_Exercise instructions_
All of the listing below must be repeated word for word. Pictures are the only thing to omit.

────────

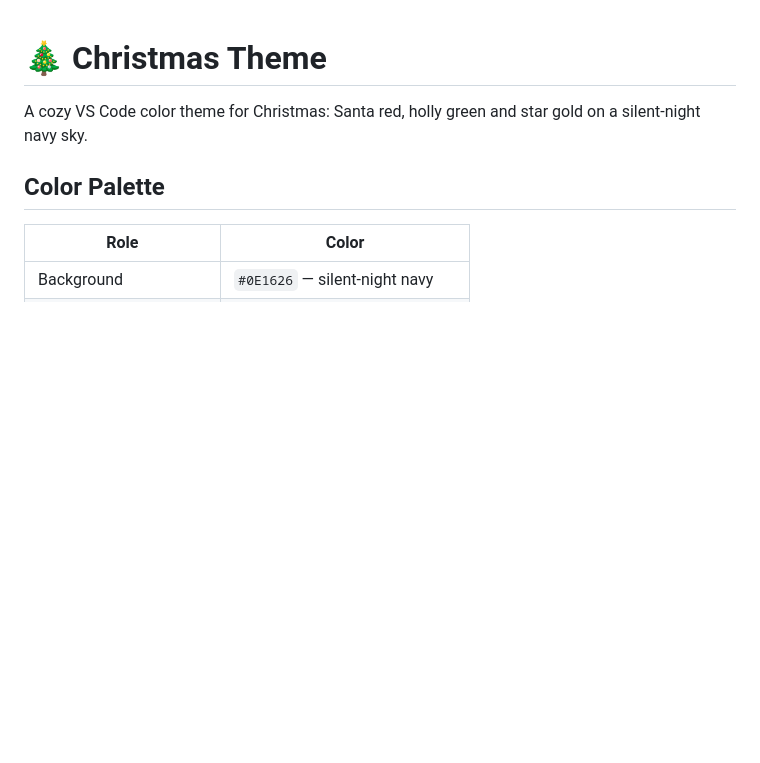
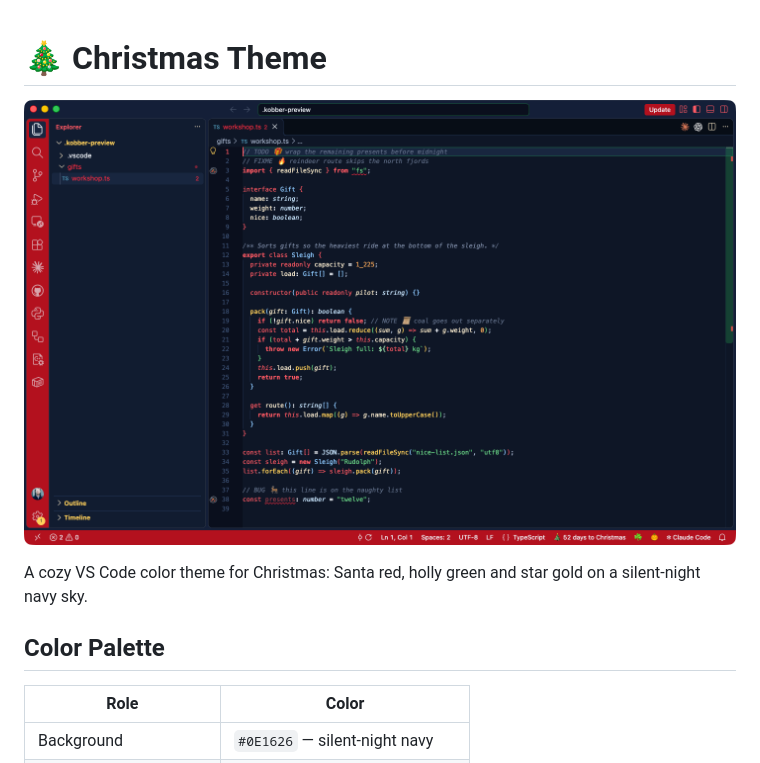
Before and after one commit to Kobber77/vscode-themes, a Markdown page: christmas-theme/README.md, the part around the change. Drawn GitHub-style; pictures changed too: christmas-theme/media/screenshot.png (added); blank space fills up the shorter version.

```diff
--- a/christmas-theme/README.md
+++ b/christmas-theme/README.md
@@ -1,4 +1,6 @@
 # 🎄 Christmas Theme
+
+![🎄 Christmas theme with comment emojis, gutter icons and the countdown in the status bar](https://raw.githubusercontent.com/Kobber77/vscode-themes/main/christmas-theme/media/screenshot.png)
 
 A cozy VS Code color theme for Christmas: Santa red, holly green and star gold on a silent-night navy sky.
 
```
Also changed, not shown: halloween-theme/README.md (+2 -0 lines), st-patricks-day-theme/README.md (+2 -0 lines), halloween-theme/media/screenshot.png (added), st-patricks-day-theme/media/screenshot.png (added), 10 other files.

────────

_Answer space_
Before and after one commit to Kobber77/vscode-themes, a Markdown page: christmas-theme/README.md, the part around the change. Drawn GitHub-style; pictures changed too: christmas-theme/media/screenshot.png (added); blank space fills up the shorter version.

```diff
--- a/christmas-theme/README.md
+++ b/christmas-theme/README.md
@@ -1,4 +1,6 @@
 # 🎄 Christmas Theme
+
+![🎄 Christmas theme with comment emojis, gutter icons and the countdown in the status bar](https://raw.githubusercontent.com/Kobber77/vscode-themes/main/christmas-theme/media/screenshot.png)
 
 A cozy VS Code color theme for Christmas: Santa red, holly green and star gold on a silent-night navy sky.
 
```
Also changed, not shown: halloween-theme/README.md (+2 -0 lines), st-patricks-day-theme/README.md (+2 -0 lines), halloween-theme/media/screenshot.png (added), st-patricks-day-theme/media/screenshot.png (added), 10 other files.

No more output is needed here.